◆ Task ◆
Your response should be every line from the entries that includes the string "arange".

◆ Data shown ◆
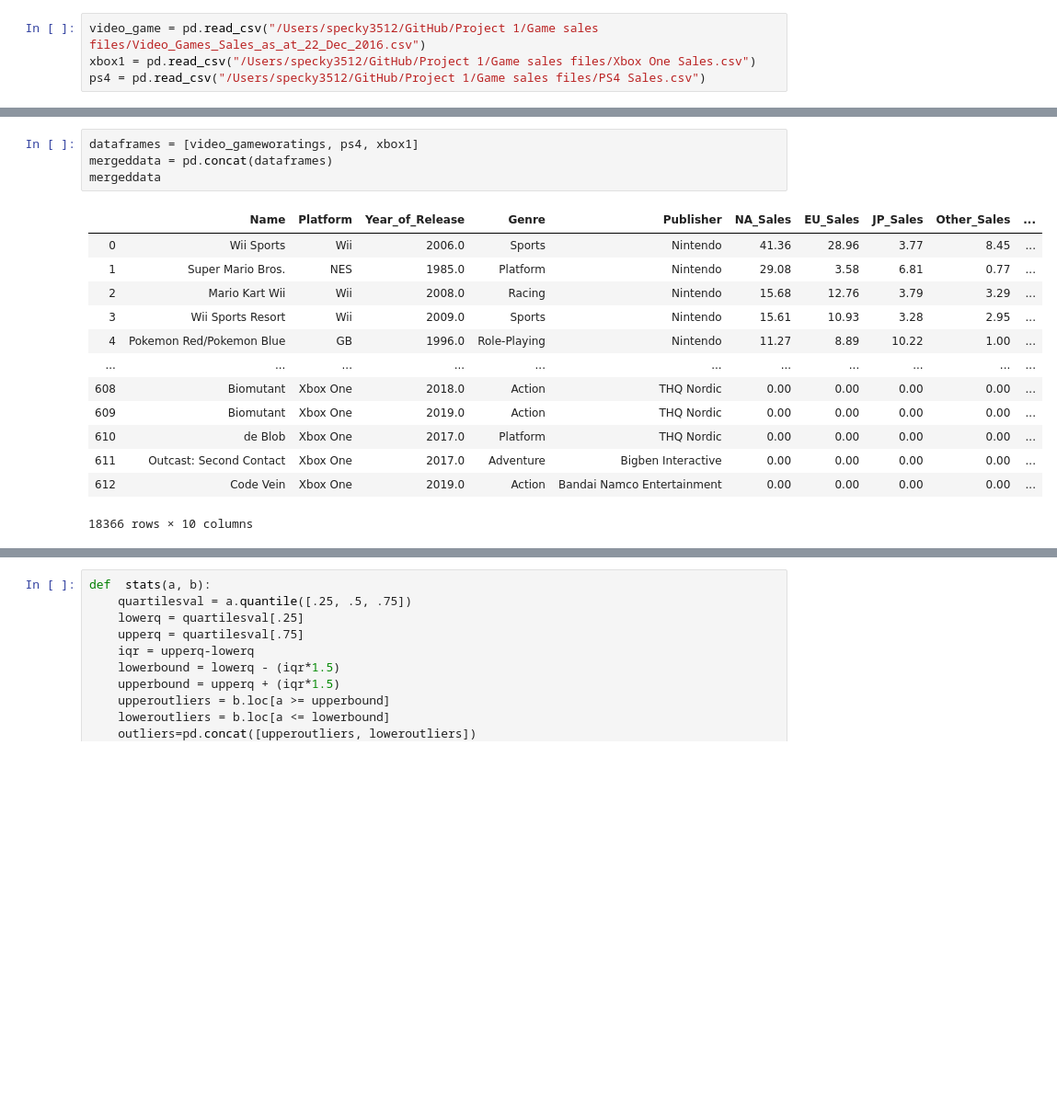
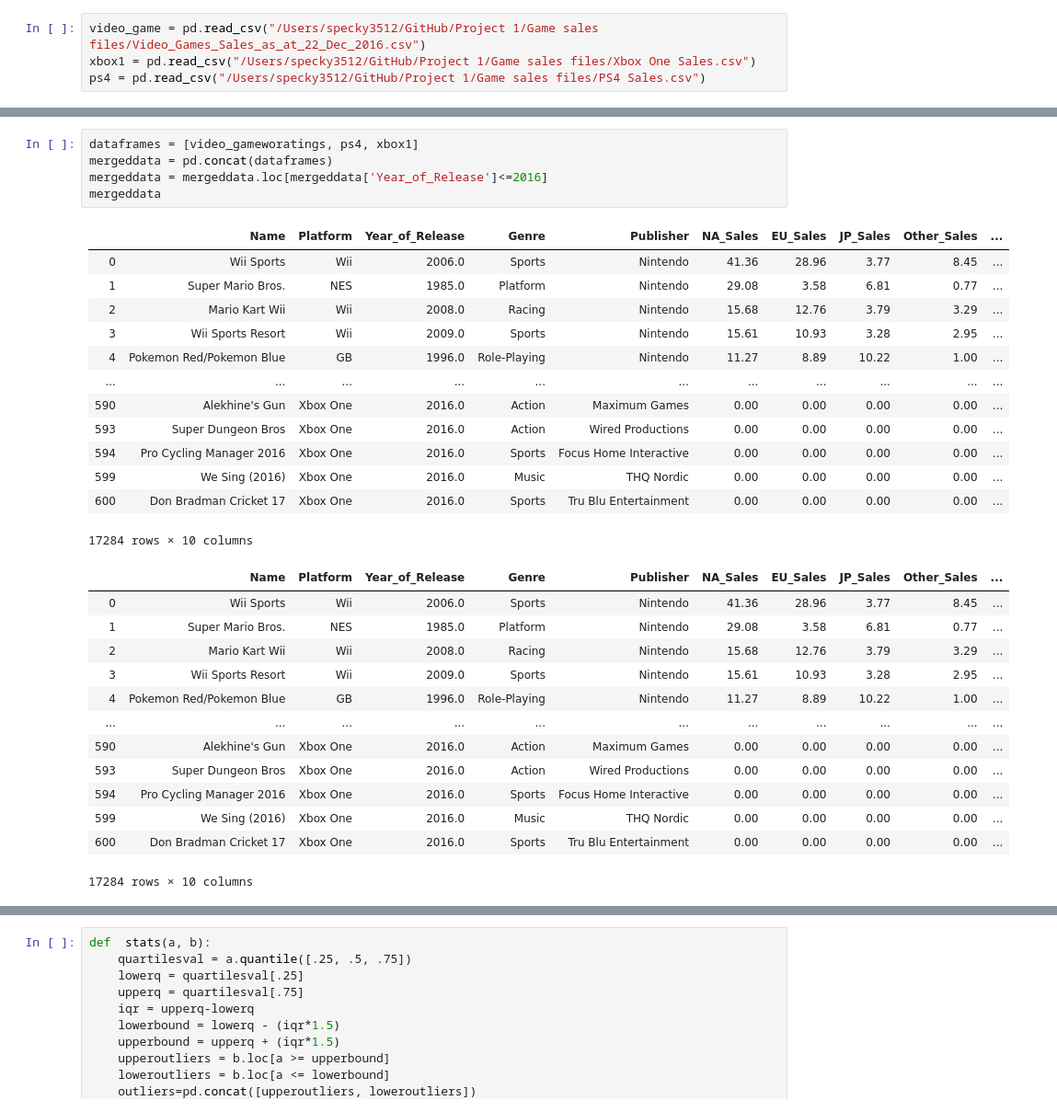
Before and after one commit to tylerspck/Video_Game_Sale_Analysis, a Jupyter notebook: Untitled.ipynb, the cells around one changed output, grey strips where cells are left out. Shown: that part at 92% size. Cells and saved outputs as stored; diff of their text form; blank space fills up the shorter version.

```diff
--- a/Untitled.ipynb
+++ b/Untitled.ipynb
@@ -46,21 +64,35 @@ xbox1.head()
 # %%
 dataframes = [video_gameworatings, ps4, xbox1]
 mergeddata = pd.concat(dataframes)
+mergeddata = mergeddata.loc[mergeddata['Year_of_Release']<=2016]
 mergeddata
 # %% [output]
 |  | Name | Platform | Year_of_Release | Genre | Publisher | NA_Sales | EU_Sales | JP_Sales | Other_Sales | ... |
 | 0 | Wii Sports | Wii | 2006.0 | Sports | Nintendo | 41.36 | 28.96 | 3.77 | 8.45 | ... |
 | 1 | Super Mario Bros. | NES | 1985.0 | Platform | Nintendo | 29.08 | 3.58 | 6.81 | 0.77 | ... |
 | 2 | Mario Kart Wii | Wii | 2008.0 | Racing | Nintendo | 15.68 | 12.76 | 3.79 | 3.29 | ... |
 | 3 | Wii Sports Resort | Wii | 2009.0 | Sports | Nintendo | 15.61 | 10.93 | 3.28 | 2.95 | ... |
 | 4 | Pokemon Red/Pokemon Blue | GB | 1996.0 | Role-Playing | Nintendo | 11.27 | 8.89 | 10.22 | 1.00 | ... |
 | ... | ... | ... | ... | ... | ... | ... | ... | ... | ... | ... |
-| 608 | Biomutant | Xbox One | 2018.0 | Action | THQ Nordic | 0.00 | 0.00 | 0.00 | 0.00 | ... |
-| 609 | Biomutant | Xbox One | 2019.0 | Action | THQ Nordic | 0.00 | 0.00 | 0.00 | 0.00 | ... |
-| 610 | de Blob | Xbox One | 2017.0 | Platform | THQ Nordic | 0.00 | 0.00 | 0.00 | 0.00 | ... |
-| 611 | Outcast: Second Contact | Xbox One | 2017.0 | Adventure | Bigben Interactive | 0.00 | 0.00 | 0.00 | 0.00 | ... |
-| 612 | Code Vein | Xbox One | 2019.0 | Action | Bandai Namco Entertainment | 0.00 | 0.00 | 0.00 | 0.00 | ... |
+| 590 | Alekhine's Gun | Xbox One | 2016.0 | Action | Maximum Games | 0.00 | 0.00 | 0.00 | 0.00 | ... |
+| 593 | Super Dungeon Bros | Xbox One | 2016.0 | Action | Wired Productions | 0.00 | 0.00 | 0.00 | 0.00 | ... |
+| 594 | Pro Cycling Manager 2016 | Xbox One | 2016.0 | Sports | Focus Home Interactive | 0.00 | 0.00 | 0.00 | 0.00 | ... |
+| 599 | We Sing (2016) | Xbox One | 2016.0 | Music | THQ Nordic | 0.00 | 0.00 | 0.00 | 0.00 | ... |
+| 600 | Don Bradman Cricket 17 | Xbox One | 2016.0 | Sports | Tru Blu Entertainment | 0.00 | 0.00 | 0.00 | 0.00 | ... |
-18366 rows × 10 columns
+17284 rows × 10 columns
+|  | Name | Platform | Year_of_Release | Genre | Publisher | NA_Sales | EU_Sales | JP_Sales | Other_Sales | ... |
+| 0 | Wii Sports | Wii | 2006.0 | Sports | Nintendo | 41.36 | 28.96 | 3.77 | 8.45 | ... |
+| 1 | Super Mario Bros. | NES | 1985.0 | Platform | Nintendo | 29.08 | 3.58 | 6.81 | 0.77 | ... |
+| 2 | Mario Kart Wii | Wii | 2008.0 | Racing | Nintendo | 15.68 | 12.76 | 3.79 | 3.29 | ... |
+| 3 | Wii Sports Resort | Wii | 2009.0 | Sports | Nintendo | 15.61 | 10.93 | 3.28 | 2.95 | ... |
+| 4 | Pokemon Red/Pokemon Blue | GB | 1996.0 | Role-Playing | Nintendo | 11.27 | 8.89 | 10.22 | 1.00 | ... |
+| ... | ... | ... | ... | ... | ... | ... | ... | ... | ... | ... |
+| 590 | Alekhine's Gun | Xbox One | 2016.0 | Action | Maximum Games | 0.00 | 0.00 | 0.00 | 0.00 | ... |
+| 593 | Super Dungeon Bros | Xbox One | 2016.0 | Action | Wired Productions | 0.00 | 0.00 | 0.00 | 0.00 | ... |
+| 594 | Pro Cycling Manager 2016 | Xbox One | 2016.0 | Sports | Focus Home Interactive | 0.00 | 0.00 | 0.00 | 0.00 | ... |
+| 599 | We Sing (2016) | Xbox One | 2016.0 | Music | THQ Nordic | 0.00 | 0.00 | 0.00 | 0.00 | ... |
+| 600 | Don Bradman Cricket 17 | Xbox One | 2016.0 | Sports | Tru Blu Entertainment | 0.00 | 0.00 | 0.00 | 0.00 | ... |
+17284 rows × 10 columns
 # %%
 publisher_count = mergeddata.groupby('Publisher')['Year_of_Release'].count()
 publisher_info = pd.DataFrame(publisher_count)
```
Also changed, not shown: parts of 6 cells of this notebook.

...

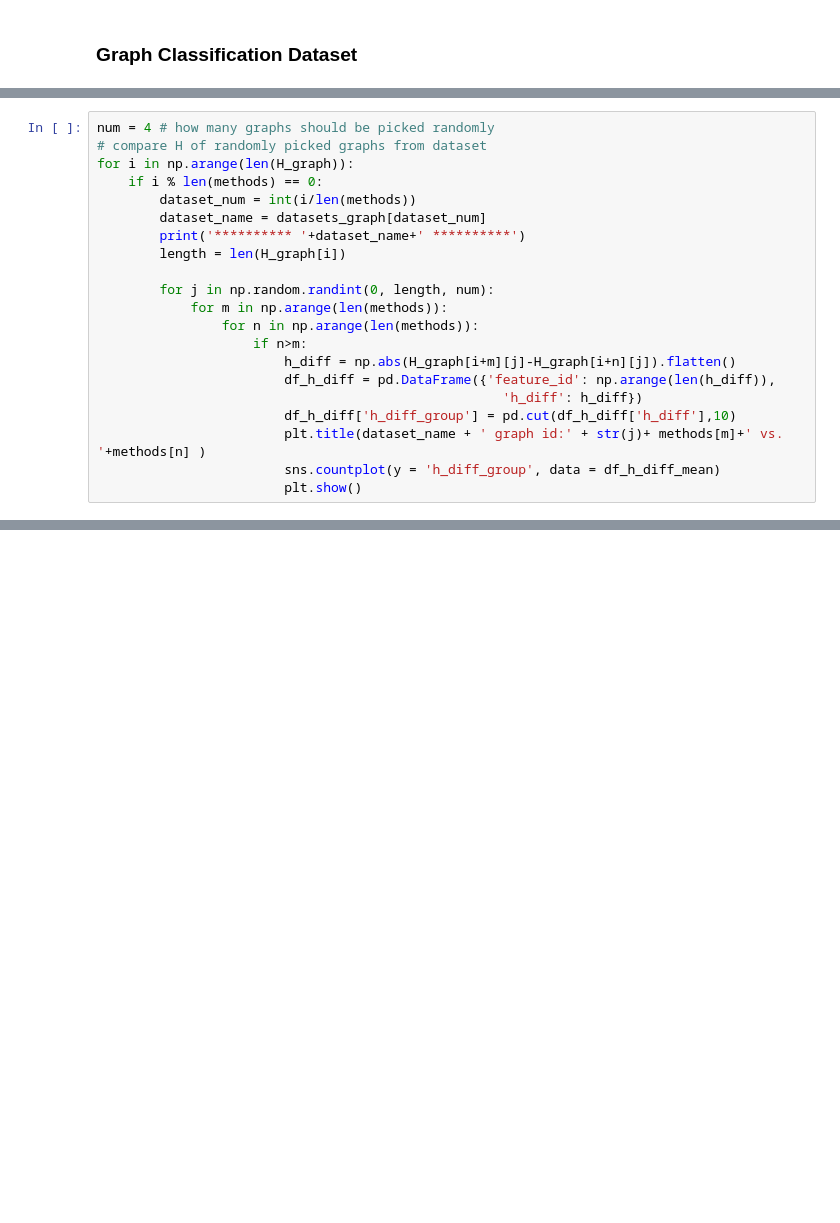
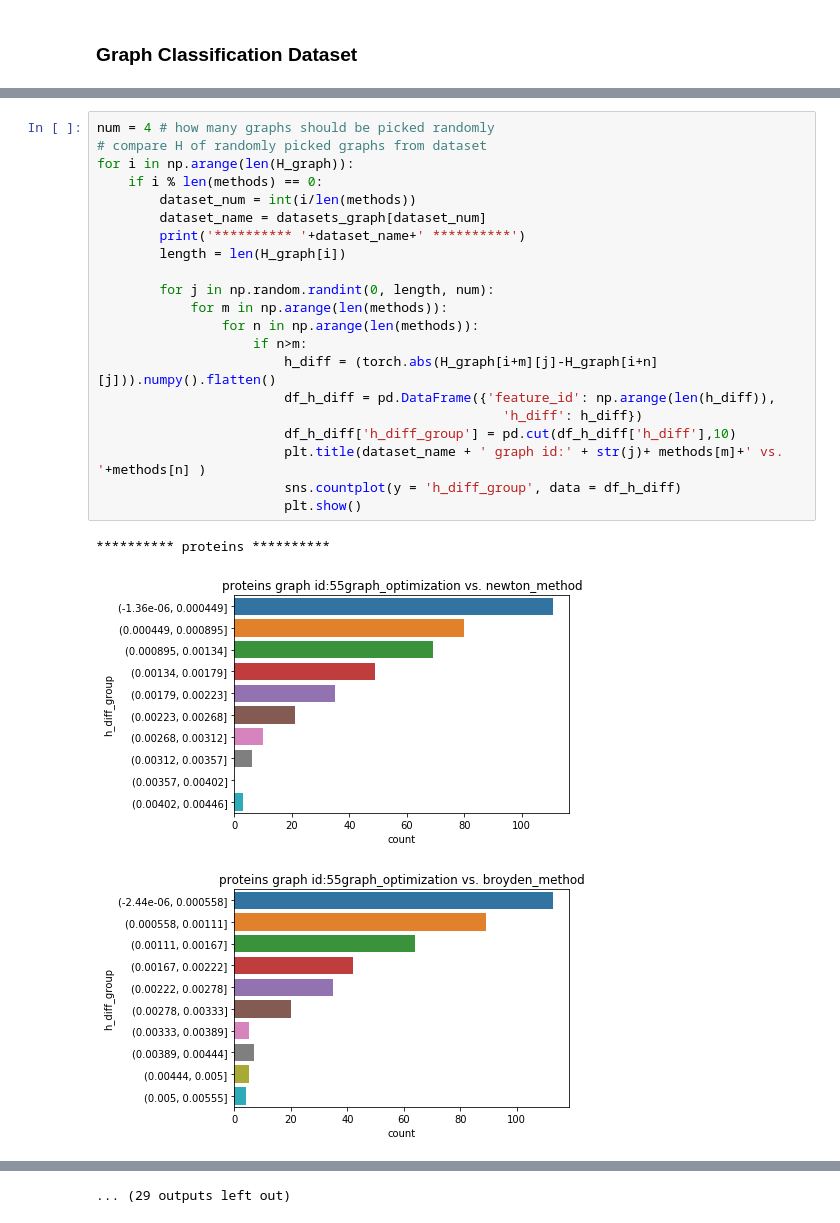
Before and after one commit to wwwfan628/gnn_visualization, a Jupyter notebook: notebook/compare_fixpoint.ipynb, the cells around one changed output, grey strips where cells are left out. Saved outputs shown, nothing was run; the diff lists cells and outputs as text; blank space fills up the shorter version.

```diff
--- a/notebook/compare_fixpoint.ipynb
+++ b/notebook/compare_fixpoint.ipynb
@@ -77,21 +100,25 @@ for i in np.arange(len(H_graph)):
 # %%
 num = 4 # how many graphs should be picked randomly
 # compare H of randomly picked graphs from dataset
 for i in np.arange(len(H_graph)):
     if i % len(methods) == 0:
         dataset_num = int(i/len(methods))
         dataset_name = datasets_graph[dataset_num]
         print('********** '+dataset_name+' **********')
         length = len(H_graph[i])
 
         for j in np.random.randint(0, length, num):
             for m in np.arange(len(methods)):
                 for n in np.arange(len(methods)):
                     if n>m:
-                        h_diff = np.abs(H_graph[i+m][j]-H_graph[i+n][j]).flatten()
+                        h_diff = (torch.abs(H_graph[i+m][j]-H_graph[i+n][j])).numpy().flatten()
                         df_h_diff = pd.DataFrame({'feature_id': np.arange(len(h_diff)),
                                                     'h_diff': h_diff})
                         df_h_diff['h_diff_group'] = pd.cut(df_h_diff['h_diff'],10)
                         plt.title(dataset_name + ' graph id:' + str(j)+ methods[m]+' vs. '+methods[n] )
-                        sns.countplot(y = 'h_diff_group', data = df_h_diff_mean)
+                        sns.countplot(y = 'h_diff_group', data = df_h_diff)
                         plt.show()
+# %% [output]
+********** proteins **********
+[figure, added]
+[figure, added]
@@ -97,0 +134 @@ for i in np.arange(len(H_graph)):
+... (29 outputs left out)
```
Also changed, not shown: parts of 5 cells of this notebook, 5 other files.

◆ Exercise response ◆
@@ -77,21 +100,25 @@ for i in np.arange(len(H_graph)):
 for i in np.arange(len(H_graph)):
             for m in np.arange(len(methods)):
                 for n in np.arange(len(methods)):
                         df_h_diff = pd.DataFrame({'feature_id': np.arange(len(h_diff)),
@@ -97,0 +134 @@ for i in np.arange(len(H_graph)):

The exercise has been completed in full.